Explore This IssueNovember 2009
They found that, for the most part, compliance in these areas was good. Pretreatment TNM staging was documented in 90.5% of the 116 cases. The margin status was documented in the report and acknowledged by the physician in 99.1%. The guidelines for selective neck dissection were followed in 88.7% of the cases, and referral for adverse findings in the pathology report was made in 98.2%.
-Frank G. Opelka, MD
The researchers also assessed the adherence to 26 other practices. They found that smoking history was documented in 87% of the cases, the tumor size was described in 91.4%, and the tumor location was described in 96%.

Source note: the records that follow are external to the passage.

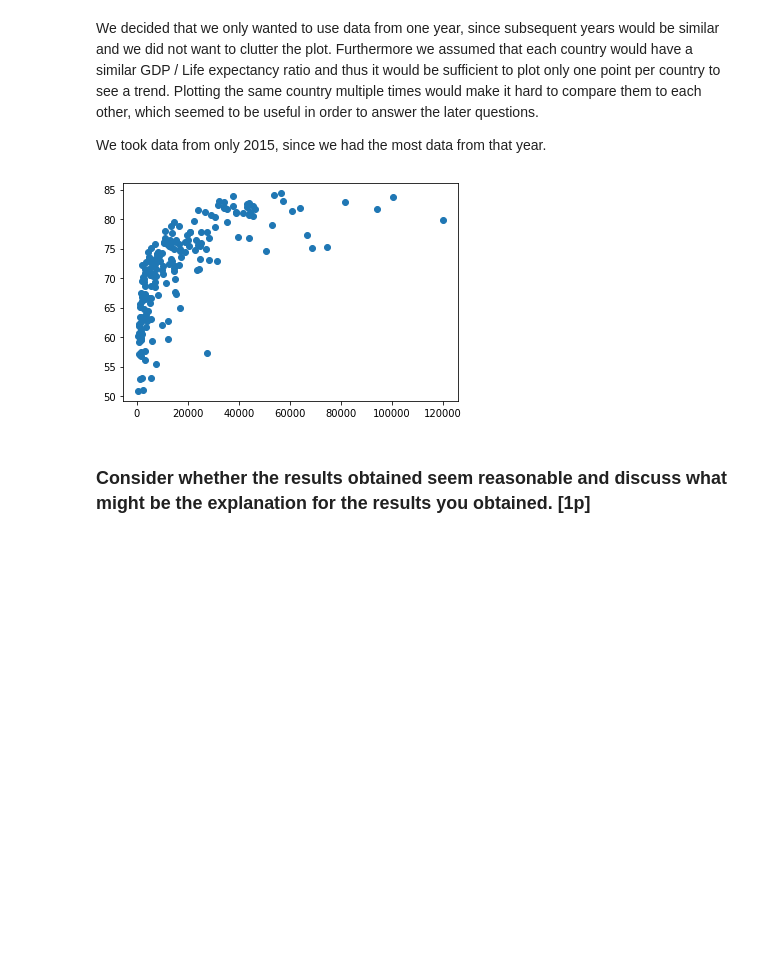
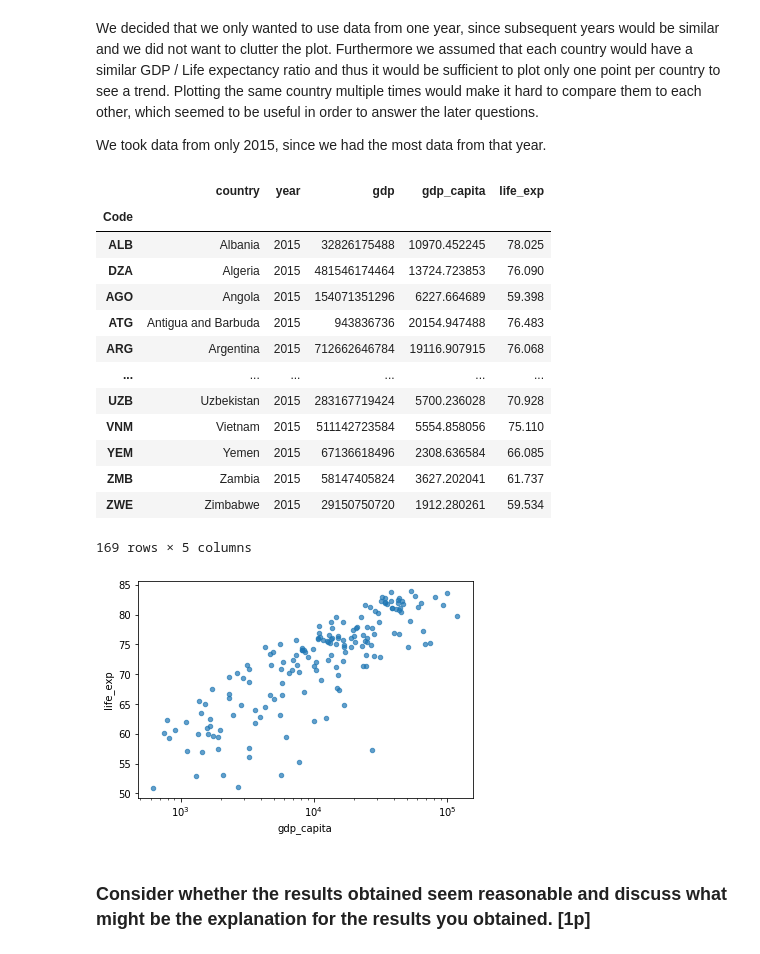
Before and after one commit to jerge/DAT405-DSC, a Jupyter notebook: Lab1.ipynb, the cells around one changed output. Cells and saved outputs as stored; diff of their text form; code cells hidden in the pictures; blank space fills up the shorter version.

```diff
--- a/Lab1.ipynb
+++ b/Lab1.ipynb
@@ -13,46 +13,41 @@ Drive already mounted at /content/drive; to attempt to forcibly remount, call dr
 We decided that we only wanted to use data from one year, since subsequent years would be similar and we did not want to clutter the plot. Furthermore we assumed that each country would have a similar GDP / Life expectancy ratio and thus it would be sufficient to plot only one point per country to see a trend. Plotting the same country multiple times would make it hard to compare them to each other, which seemed to be useful in order to answer the later questions.
 
 We took data from only 2015, since we had the most data from that year.
-# %%
-import matplotlib.pyplot as plt
-import csv
-
-years = ['2015']
-gdpList = []
-lifeExpectancyList = []
-
-with open("/content/drive/My Drive/DAT405/gdp-per-capita-worldbank.csv", 'r') as csvfile:
-  spamreader = csv.reader(csvfile)
-  for row in spamreader:
-    if str(row[2]) in years:
-      gdpList.append([row[0], float(row[3])])
-
-countriesInGdp = [i[0] for i in gdpList]
-
-with open("/content/drive/My Drive/DAT405/life-expectancy.csv", 'r') as csvfile:
-  spamreader = csv.reader(csvfile)
-  for row in spamreader:
-    if str(row[2]) in years and row[0] in countriesInGdp:
-      lifeExpectancyList.append([row[0], float(row[3])])
-
-countriesInLE = [i[0] for i in lifeExpectancyList]
-
-i = 0;
-for elem in gdpList:
-  if elem[0] in countriesInLE:
-    lifeExpectancyList[i].append(elem[1])
-    i += 1
-
-c,l,g = zip(*lifeExpectancyList)
-
-plt.scatter(g,l)
-
-#for i, txt in enumerate(c):
-#  plt.annotate(txt, (g[i], l[i]))
-
-plt.show()
-# %% [output]
-[figure, removed]
+# %%
+import matplotlib.pyplot as plt
+import pandas as pd
+import matplotlib.pyplot as plt
+
+
+GdpPerCap = pd.read_csv("gdp-per-capita-worldbank.csv")
+LifeExpect = pd.read_csv("life-expectancy.csv")
+NatGdp = pd.read_csv("national-gdp.csv")
+
+countries = NatGdp.merge(GdpPerCap, on=["Entity", "Code", "Year"]).merge(LifeExpect, on=["Entity", "Code", "Year"])
+countries = countries[countries.Year == 2015]
+
+countries = countries.set_index("Code")
+countries.columns= ["country","year","gdp","gdp_capita", "life_exp"]
+
+countries.plot.scatter(x="gdp_capita",y="life_exp",logx=True, alpha=0.7)
+
+countries
+# %% [output]
+|  | country | year | gdp | gdp_capita | life_exp |
+| Code |  |  |  |  |  |
+| ALB | Albania | 2015 | 32826175488 | 10970.452245 | 78.025 |
+| DZA | Algeria | 2015 | 481546174464 | 13724.723853 | 76.090 |
+| AGO | Angola | 2015 | 154071351296 | 6227.664689 | 59.398 |
+| ATG | Antigua and Barbuda | 2015 | 943836736 | 20154.947488 | 76.483 |
+| ARG | Argentina | 2015 | 712662646784 | 19116.907915 | 76.068 |
+| ... | ... | ... | ... | ... | ... |
+| UZB | Uzbekistan | 2015 | 283167719424 | 5700.236028 | 70.928 |
+| VNM | Vietnam | 2015 | 511142723584 | 5554.858056 | 75.110 |
+| YEM | Yemen | 2015 | 67136618496 | 2308.636584 | 66.085 |
+| ZMB | Zambia | 2015 | 58147405824 | 3627.202041 | 61.737 |
+| ZWE | Zimbabwe | 2015 | 29150750720 | 1912.280261 | 59.534 |
+169 rows × 5 columns
+[figure, added]
 # %% [markdown]
 ### Consider whether the results obtained seem reasonable and discuss what might be the explanation for the results you obtained. [1p]
 # %% [markdown]
```
Also changed, not shown: parts of 7 cells of this notebook, 3 other files.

In all 116 cases, the case was presented in a treatment planning conference, which Dr. Weber said was key. All our patients are presented in a multidisciplinary tumor conference, so we’ve had very good compliance with the guidelines, he said. And that’s an important quality indicator for multidisciplinary care.
On the downside, the frequency of follow-up was lacking. Only 54 percent of our patients were actually seen four times a year per protocol in the first year, so there’s room for improvement there, Dr. Weber said.
The review had proven valuable. Quality data provide a useful benchmark to evaluate the care provided to patients with early tongue cancer, he said.
Time Is Ripe for Quality Improvement Measures
Frank G. Opelka, MD, of the American College of Surgeons Health Policy and Advocacy Group and Professor of Surgery at Louisiana State University, has been working on quality improvement and patient safety measurement systems as part of the national health reform-efforts that have led to a call for national surgical clinical registries to be used to measure performance, analyze data, and generate meaningful reports for actionable quality improvement and public reporting. Such registries could merge with payer information to create robust programs for physician driven, evidence-based health care redesign, he said. Quality is a virtuous cycle that begins with measurement and moves through its various phases to create improvement, he said.